When Virginia Tech defensive coordinator Bud Foster heard the news Monday night after practice that nobody from his defense earned first team all-conference recognition for the first time since 2002, he leaned back in his chair, put his hands over head and wondered aloud, “Is that right?”

Virginia Tech ranks second in the ACC in every major defensive category behind only Florida State, which also didn’t have any players earn first team all-ACC honors on defense. So it didn’t take long for Foster to chastise the 45 media members who selected this year’s all-ACC football teams.

“That goes to show you what whoever votes on it knows,” said Foster. “I think it’s a slap in the face now that I hear about it because I’d put our defense up against anybody in the league . . . I’m disappointed for our kids if that’s the case, I really am, because we’ve got some kids that have played extremely, extremely well. Our record says enough for us, but obviously that means people don’t give us enough respect, in my opinion, that we deserve.”

These all-ACC snubs are the second metaphorical “slap in the face” these Hokies have been dealt in just the past week. On Saturday following Virginia Tech’s 38-0 defeat of Virginia, quarterback Logan Thomas said the team took all the media hype surrounding the Cavaliers heading into that game as “a slap in the face.”
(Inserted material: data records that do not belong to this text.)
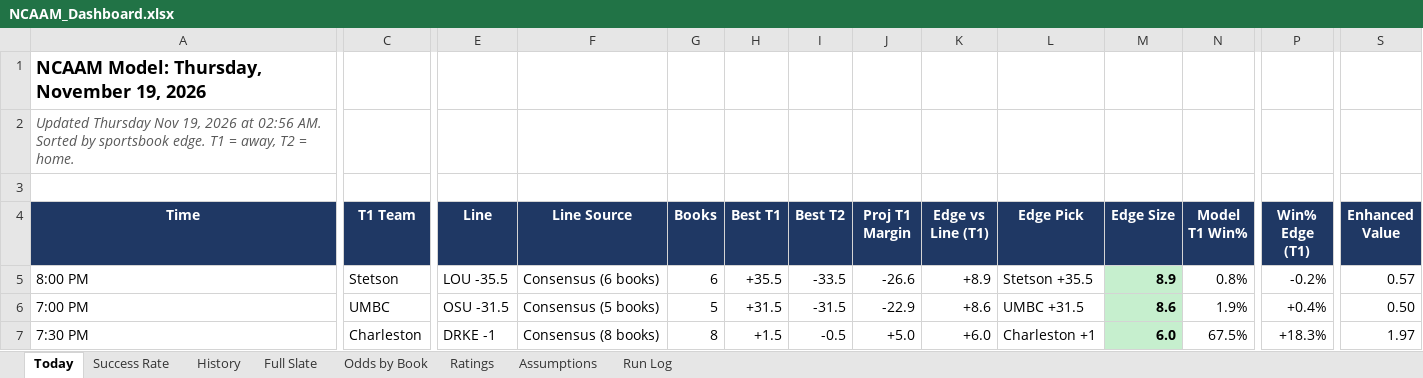
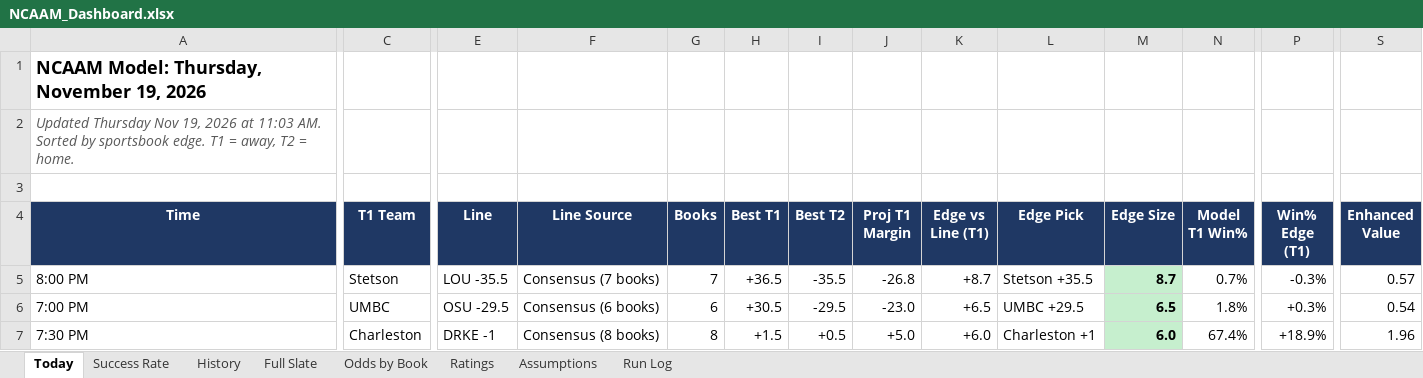
Before and after one commit to coltenmorris/ncaam-model, an Excel workbook: docs/NCAAM_Dashboard.xlsx, sheet Today, drawn as a sheet; only a part is shown, gaps mark what is left out; values as stored, in another font and other column widths than the file's, no borders; the diff covers the shown part only; the diff names each change by its address in the sheet, - before the commit and + after, or states it on an @@ line.

```diff
--- a/docs/NCAAM_Dashboard.xlsx (sheet Today)
+++ b/docs/NCAAM_Dashboard.xlsx (sheet Today)
-A2 (Time): …2026 at 02:56 AM. Sorted…
+A2 (Time): …2026 at 11:03 AM. Sorted…
-F5 (Line Source): Consensus (6 books)
+F5 (Line Source): Consensus (7 books)
-G5 (Books): 6
+G5 (Books): 7
-H5 (Best T1): +35.5
+H5 (Best T1): +36.5
-I5 (Best T2): -33.5
+I5 (Best T2): -35.5
-J5 (Proj T1 Margin): -26.6
+J5 (Proj T1 Margin): -26.8
-K5 (Edge vs Line (T1)): +8.9
+K5 (Edge vs Line (T1)): +8.7
-M5 (Edge Size): 8.9
+M5 (Edge Size): 8.7
-N5 (Model T1 Win%): 0.8%
+N5 (Model T1 Win%): 0.7%
-P5 (Win% Edge (T1)): -0.2%
+P5 (Win% Edge (T1)): -0.3%
-E6 (Line): OSU -31.5
+E6 (Line): OSU -29.5
-F6 (Line Source): Consensus (5 books)
+F6 (Line Source): Consensus (6 books)
-G6 (Books): 5
+G6 (Books): 6
-H6 (Best T1): +31.5
+H6 (Best T1): +30.5
-I6 (Best T2): -31.5
+I6 (Best T2): -29.5
-J6 (Proj T1 Margin): -22.9
+J6 (Proj T1 Margin): -23.0
-K6 (Edge vs Line (T1)): +8.6
+K6 (Edge vs Line (T1)): +6.5
-L6 (Edge Pick): UMBC +31.5
+L6 (Edge Pick): UMBC +29.5
-M6 (Edge Size): 8.6
+M6 (Edge Size): 6.5
-N6 (Model T1 Win%): 1.9%
+N6 (Model T1 Win%): 1.8%
-P6 (Win% Edge (T1)): +0.4%
+P6 (Win% Edge (T1)): +0.3%
-S6 (Enhanced Value): 0.50
+S6 (Enhanced Value): 0.54
-I7 (Best T2): -0.5
+I7 (Best T2): +0.5
-N7 (Model T1 Win%): 67.5%
+N7 (Model T1 Win%): 67.4%
-P7 (Win% Edge (T1)): +18.3%
+P7 (Win% Edge (T1)): +18.9%
-S7 (Enhanced Value): 1.97
+S7 (Enhanced Value): 1.96
```
Also changed, not shown: 13 added rows, 13 removed rows, 101 edited cells and cell formats elsewhere in this sheet, sheet Ratings, sheet Odds by Book, sheet Full Slate, sheet History, sheet Run Log, sheet Success Rate, 7 other files.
And don’t forget, it was only nine days ago that ESPN analyst Kirk Herbstreit called out the Hokies on national television for having a weak schedule and not being worthy of their No. 3 ranking in the coaches’ poll.

On Monday, Foster specifically brought up defensive tackle Derrick Hopkins, who wasn’t even an honorable mention, as a player he felt deserved recognition. He also called cornerback Kyle Fuller, a second team selection, his unit’s “MVP” when discussing how the defense got no first team selections.
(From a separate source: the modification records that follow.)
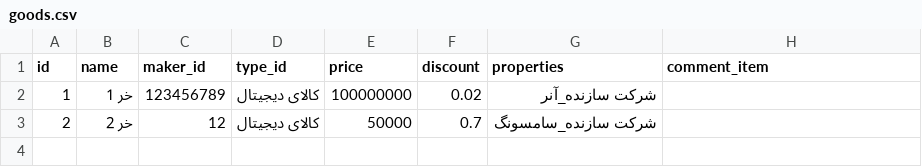
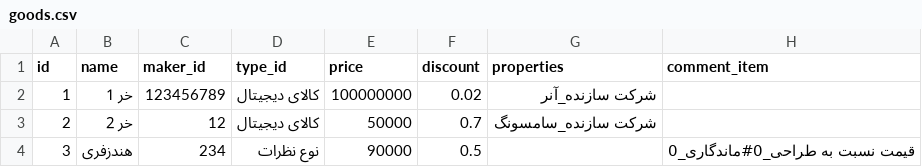
Before and after one commit to Alireza-Abrehforoush/Onket, a CSV file: Project/Main/Onket/Database/Goods/goods.csv, drawn as a sheet.

```diff
--- a/Project/Main/Onket/Database/Goods/goods.csv
+++ b/Project/Main/Onket/Database/Goods/goods.csv
@@ -3 +3,2 @@ id;name;maker_id;type_id;price;discount;properties;comment_item
 2;خر 2;12;کالای دیجیتال;50000;0.7;شرکت سازنده_سامسونگ;
+3;هندزفری;234;نوع نظرات;90000;0.5;;قیمت نسبت به طراحی_0#ماندگاری_0
```
Also changed, not shown: Project/Main/Onket/Database/User/a@a.com.csv, 20 other files.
The Hokies rank seventh in the country in scoring defense, having given up just 15.5 points per game this year. They also rank ninth in rushing defense and 12th in total defense. Virginia Tech did have four of its defensive players named to the all-ACC second team.

Coach Frank Beamer expressed dismay over the fact that neither of Virginia Tech’s record-setting wide receivers, seniors Jarrett Boykin and Danny Coale, were even honorable mentions for this year’s teams. They’re No. 1 and 2, respectively, in the school’s receiving record books and Boykin is just two catches away from breaking Ernest Wilford’s single season reception record of 55.
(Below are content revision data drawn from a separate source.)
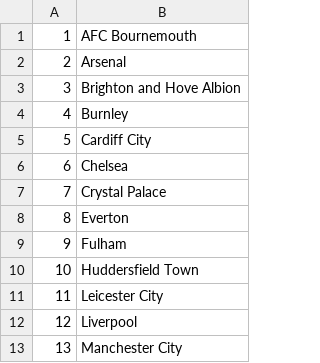
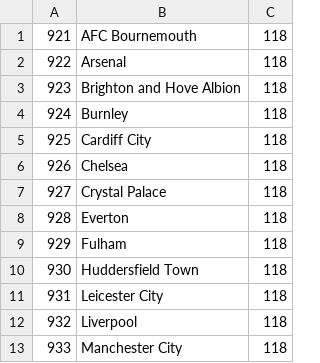
Before and after one commit to Kingst28/football_app, a CSV file: lib/tasks/teams.csv, drawn as a sheet; only a part is shown; removed rows and columns are numbered as before the commit, all else as after; the diff covers the shown part only; the diff names each change by its address in the sheet, - before the commit and + after, or states it on an @@ line.

```diff
--- a/lib/tasks/teams.csv
+++ b/lib/tasks/teams.csv
-column A, rows 1-13: 1 | 2 | 3 | 4 | 5 | 6 | 7 | 8 | 9 | 10 | 11 | 12 | 13
+column A, rows 1-13: 921 | 922 | 923 | 924 | 925 | 926 | 927 | 928 | 929 | 930 | 931 | 932 | 933
+column C, rows 1-13: all 118
```
Also changed, not shown: 20 removed rows and 1 edited cell elsewhere in this file, 20 other files.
“You always worry about the guys that don’t make it, though,” Beamer said. “I think we’ve got some pretty good wide receivers.”

How all this relates to Saturday’s ACC championship game against Clemson remains to be seen, although the Hokies are 7.5-point favorites even after losing to the Tigers already this year. So far, Virginia Tech is 1-0 playing the disrespect card and it doesn’t appear the Hokies will take a different approach now that they feel slighted once again.

“The decisions of the voters will cost every team left on our schedule and every single team next season,” safety Antone Exum tweeted after practice Monday.

Beamer also revealed on his weekly radio show Monday night that the team has been given some additional bulletin board material that specifically relates to the Tigers. After Clemson beat Virginia Tech on Oct. 1, the Tigers created a tombstone to commemorate the win – a tradition after every victory. The below video is of Clemson Coach Dabo Swinney as well as Rashard Hall, Jonathon Meeks and DeAndre Hopkins showing off the Hokies “grave.”

By Mark Giannotto  |  09:44 AM ET, 11/29/2011

 
Read what others are saying
     

    © 2011 The Washington Post Company